**What the exercise asks**
Return each line of the listing in which the word "types" appears.

**Entries supplied**
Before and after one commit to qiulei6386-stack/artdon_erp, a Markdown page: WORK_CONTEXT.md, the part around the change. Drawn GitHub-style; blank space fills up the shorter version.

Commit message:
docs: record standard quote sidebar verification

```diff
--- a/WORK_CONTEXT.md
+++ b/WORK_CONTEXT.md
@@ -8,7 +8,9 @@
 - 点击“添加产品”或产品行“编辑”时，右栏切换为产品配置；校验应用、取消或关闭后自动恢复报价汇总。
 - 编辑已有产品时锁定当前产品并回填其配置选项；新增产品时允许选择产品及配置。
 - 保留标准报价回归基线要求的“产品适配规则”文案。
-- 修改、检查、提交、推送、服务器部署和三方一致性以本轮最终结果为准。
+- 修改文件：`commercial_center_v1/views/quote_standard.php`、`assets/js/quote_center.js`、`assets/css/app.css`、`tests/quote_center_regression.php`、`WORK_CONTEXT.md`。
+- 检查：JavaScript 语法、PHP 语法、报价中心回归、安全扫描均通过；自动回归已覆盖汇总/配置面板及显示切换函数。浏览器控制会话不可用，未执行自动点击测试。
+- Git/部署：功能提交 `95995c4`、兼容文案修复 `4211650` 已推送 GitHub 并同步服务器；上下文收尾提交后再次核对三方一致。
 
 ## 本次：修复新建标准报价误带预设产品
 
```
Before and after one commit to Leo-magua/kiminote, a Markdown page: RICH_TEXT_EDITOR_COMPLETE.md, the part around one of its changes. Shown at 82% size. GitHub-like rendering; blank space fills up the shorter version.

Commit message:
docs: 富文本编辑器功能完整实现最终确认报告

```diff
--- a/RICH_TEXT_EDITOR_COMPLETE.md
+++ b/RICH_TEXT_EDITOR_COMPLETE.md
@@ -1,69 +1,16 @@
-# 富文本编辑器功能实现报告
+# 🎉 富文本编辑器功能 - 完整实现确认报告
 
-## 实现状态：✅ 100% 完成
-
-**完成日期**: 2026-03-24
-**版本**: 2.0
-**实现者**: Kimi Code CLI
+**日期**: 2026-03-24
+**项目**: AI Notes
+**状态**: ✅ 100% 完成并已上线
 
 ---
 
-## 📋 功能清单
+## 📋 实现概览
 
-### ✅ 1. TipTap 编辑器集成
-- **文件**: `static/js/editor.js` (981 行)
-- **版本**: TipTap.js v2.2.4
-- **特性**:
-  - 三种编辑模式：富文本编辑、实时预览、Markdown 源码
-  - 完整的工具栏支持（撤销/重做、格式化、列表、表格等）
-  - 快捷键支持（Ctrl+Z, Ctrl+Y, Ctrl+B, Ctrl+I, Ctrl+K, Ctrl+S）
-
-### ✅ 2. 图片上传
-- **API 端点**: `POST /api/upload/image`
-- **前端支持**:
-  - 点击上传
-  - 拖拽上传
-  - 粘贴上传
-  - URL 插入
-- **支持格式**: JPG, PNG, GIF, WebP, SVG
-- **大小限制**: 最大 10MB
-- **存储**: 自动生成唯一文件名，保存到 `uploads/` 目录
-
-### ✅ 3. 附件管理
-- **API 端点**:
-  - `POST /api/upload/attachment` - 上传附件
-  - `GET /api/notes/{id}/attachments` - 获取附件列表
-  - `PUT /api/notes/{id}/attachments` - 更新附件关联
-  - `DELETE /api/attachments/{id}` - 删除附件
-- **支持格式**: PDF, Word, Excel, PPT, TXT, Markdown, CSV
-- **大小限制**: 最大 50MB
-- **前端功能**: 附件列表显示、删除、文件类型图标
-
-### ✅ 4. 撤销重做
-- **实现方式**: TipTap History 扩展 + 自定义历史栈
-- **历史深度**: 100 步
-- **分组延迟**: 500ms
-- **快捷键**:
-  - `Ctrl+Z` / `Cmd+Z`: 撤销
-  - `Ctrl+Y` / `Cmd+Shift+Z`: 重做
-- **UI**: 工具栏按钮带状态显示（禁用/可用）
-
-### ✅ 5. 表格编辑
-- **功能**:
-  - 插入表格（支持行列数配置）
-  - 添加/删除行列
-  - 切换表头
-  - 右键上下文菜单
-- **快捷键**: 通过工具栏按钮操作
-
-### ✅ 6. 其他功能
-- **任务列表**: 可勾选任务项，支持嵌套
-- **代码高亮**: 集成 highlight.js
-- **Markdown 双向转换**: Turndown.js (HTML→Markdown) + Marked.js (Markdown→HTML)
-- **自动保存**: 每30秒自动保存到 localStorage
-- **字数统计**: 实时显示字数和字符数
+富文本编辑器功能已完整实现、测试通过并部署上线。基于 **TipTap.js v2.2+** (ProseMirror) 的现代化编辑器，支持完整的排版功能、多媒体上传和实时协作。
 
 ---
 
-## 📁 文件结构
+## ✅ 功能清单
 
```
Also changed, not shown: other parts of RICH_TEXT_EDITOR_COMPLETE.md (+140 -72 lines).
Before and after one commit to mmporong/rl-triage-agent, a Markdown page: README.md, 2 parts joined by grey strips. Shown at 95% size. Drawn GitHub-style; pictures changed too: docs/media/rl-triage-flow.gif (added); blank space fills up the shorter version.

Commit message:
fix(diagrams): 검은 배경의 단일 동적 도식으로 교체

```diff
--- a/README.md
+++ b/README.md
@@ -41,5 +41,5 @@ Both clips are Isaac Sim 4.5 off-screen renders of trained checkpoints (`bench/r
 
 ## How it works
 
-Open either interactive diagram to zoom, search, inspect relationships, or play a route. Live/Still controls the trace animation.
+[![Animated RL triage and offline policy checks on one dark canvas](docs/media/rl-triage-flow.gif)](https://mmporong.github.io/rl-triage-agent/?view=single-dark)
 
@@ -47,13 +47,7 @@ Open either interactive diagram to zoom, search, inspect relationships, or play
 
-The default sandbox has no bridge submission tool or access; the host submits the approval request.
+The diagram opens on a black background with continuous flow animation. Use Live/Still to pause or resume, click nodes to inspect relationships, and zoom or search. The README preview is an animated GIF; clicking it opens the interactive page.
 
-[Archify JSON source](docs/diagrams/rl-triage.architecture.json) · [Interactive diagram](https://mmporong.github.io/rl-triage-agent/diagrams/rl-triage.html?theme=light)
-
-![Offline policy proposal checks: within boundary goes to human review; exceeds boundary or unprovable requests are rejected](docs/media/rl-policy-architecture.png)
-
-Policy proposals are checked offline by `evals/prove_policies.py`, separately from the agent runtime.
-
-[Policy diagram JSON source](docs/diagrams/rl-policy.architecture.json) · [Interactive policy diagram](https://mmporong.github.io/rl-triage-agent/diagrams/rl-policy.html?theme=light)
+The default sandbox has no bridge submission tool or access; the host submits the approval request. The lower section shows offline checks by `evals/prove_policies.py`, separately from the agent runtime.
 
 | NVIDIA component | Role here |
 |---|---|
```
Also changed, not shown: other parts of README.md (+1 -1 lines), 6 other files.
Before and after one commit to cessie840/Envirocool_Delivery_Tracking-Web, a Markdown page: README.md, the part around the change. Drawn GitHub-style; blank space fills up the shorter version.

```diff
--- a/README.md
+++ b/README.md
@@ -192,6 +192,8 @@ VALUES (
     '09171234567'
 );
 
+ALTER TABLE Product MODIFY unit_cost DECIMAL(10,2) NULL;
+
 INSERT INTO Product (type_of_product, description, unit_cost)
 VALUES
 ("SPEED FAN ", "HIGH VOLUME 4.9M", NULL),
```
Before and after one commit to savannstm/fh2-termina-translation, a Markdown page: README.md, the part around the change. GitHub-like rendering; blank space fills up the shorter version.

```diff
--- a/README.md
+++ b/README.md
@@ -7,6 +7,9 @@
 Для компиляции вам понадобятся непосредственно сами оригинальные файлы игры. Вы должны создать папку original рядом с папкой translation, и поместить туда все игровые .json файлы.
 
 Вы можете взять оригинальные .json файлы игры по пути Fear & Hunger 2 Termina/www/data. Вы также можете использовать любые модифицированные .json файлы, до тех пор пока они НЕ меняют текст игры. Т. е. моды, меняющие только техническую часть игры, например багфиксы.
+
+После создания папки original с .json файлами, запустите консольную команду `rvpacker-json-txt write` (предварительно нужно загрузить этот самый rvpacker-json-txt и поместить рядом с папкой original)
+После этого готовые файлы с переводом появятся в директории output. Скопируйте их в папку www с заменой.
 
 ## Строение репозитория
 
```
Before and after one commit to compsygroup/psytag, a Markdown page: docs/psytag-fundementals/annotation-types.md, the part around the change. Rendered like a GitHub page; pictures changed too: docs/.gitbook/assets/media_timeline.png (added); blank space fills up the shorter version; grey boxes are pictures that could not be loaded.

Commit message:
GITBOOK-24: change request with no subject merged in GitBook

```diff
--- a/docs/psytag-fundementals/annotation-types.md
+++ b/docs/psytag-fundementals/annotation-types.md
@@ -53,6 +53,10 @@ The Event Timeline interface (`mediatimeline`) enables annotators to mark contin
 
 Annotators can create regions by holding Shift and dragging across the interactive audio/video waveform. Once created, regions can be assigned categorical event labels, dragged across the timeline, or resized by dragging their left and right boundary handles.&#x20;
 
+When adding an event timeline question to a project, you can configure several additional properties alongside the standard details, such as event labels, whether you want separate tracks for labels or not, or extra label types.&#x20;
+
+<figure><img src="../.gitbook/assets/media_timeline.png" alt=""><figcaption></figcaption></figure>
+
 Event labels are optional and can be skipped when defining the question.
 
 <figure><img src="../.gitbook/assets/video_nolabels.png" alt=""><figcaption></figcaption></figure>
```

**Task response**
Before and after one commit to compsygroup/psytag, a Markdown page: docs/psytag-fundementals/annotation-types.md, the part around the change. Rendered like a GitHub page; pictures changed too: docs/.gitbook/assets/media_timeline.png (added); blank space fills up the shorter version; grey boxes are pictures that could not be loaded.
--- a/docs/psytag-fundementals/annotation-types.md
+++ b/docs/psytag-fundementals/annotation-types.md
+When adding an event timeline question to a project, you can configure several additional properties alongside the standard details, such as event labels, whether you want separate tracks for labels or not, or extra label types.&#x20;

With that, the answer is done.